EXERCISE INSTRUCTIONS => Count the lines in the data below holding the string "preview" and write the total by itself.

*** SUPPLIED INFORMATION Section Begins ***

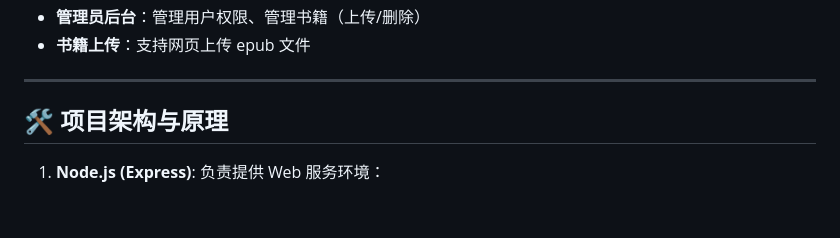
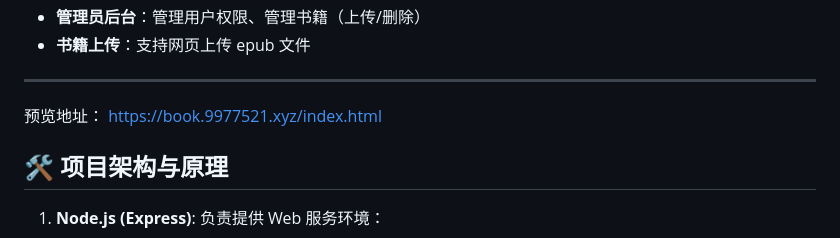
Before and after one commit to 24shanks/epub-reader, a Markdown page: README.md, the part around the change. Rendered like a GitHub page; blank space fills up the shorter version.

Commit message:
Add preview link to README
Added preview link to the README file.

```diff
--- a/README.md
+++ b/README.md
@@ -20,6 +20,7 @@
 - **书籍上传**：支持网页上传 epub 文件
 
 ---
+预览地址： https://book.9977521.xyz/index.html
 
 ## 🛠️ 项目架构与原理
 
```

*** SUPPLIED INFORMATION Section Ends ***

COMPLETED EXERCISE => 2